    And if we start doing that in concentric circles, we make change happen in big and lasting ways. You’ve got to start somewhere, and you start right here. I want to leave you with a wonderful concept from Dorothy Day, who was fighting homelessness in the 1930s and beyond through radical activism. Dorothy Day said that “what we would like to do is to change the world.” Ambitious, right? She said, “What we would like to do is make it a little easier for people to feed, clothe and shelter themselves...We can throw a pebble in the pond, and be confident that its ever widening circle will reach around the world.”

    Listen to a podcast with Jeff Olivet and Jo Guidice discussing innovative ways the Dallas Public Library is serving and engaging customers who are homeless (19 minutes):

    Listen

    This post was first published on Huffington Post.

    Image by Sarah Nichols for the Center for Social Innovation.

    Jeff Olivet

    Written by Jeff Olivet

    Jeff Olivet is the CEO at the Center for Social Innovation. He is a national leader on homelessness, poverty, affordable housing, behavioral health, public health, and HIV. He has been a street outreach worker, case manager, housing director, coalition builder, writer, teacher, and activist. Jeff is a recognized expert in bringing innovative technologies and solutions to complex social problems.

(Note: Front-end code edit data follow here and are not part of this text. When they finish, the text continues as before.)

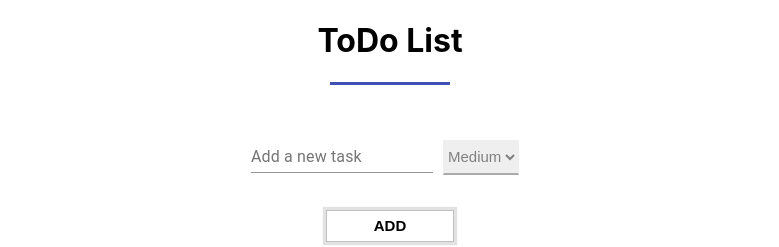
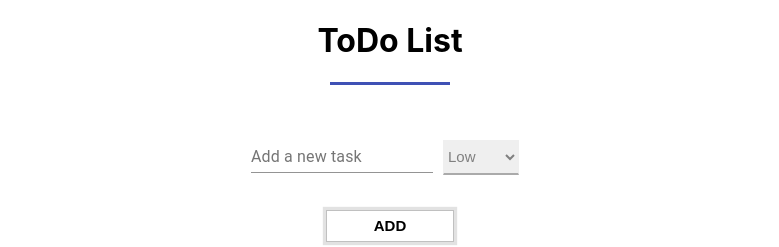
Before and after one commit to swiaczek/ToDo-List, a React (Create React App) app: page / in a window 1280 px wide. Shown: the top 247 px of the page, without its empty margins (250-1029 px from the left). Built offline with nearby package versions, Linux system fonts and the light colour scheme.

Commit message:
Add numberToString function for sorting priority

```diff
--- a/src/components/AddTask.js
+++ b/src/components/AddTask.js
@@ -5,7 +5,7 @@ import "./css/AddTask.css";
 class AddTask extends Component {
   state = {
     text: "",
-    priority: "Medium"
+    priority: "1"
   };
 
   handleText = e => {
@@ -20,7 +20,7 @@ class AddTask extends Component {
     if (add) {
       this.setState({
         text: "",
-        priority: "Medium"
+        priority: "1"
       });
     }
   };
@@ -50,9 +50,9 @@ class AddTask extends Component {
             value={this.state.priority}
             onChange={this.handleSelect}
           >
-            <option value="Low">Low</option>
-            <option value="Medium">Medium</option>
-            <option value="High">High</option>
+            <option value="1">Low</option>
+            <option value="2">Medium</option>
+            <option value="3">High</option>
           </select>
         </label>
         <button onClick={this.handleClick}>Add</button>
--- a/src/components/App.js
+++ b/src/components/App.js
@@ -65,7 +65,21 @@ class App extends Component {
   };
 
   prioritySort = () => {
-    console.log("Nie umiem :)");
+    const tasks = [...this.state.tasks];
+    if (this.state.active) {
+      tasks.sort((a, b) => a.priority - b.priority);
+      this.setState({
+        tasks
+      });
+    } else {
+      tasks.sort((a, b) => b.priority - a.priority);
+      this.setState({
+        tasks
+      });
+    }
+    this.setState({
+      active: !this.state.active
+    });
   };
 
   doneSort = () => {
--- a/src/components/Task.js
+++ b/src/components/Task.js
@@ -5,8 +5,23 @@ import IconButton from "@material-ui/core/IconButton";
 import DeleteIcon from "@material-ui/icons/Delete";
 
 const Task = props => {
-  const { id, text, priority, done } = props.task;
+  let { id, text, priority, done } = props.task;
+  const numberToString = () => {
+    switch (priority) {
+      case "1":
+        return (priority = "Low");
 
+      case "2":
+        return (priority = "Medium");
+
+      case "3":
+        return (priority = "High");
+
+      default:
+        console.log("No priority");
+    }
+  };
+  numberToString();
   return (
     <>
       <tbody>
```
Also changed, not shown: public/logo192.png (added), public/logo512.png (added).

    Subscribe to t3 threads instant blog announcements

    Recent Posts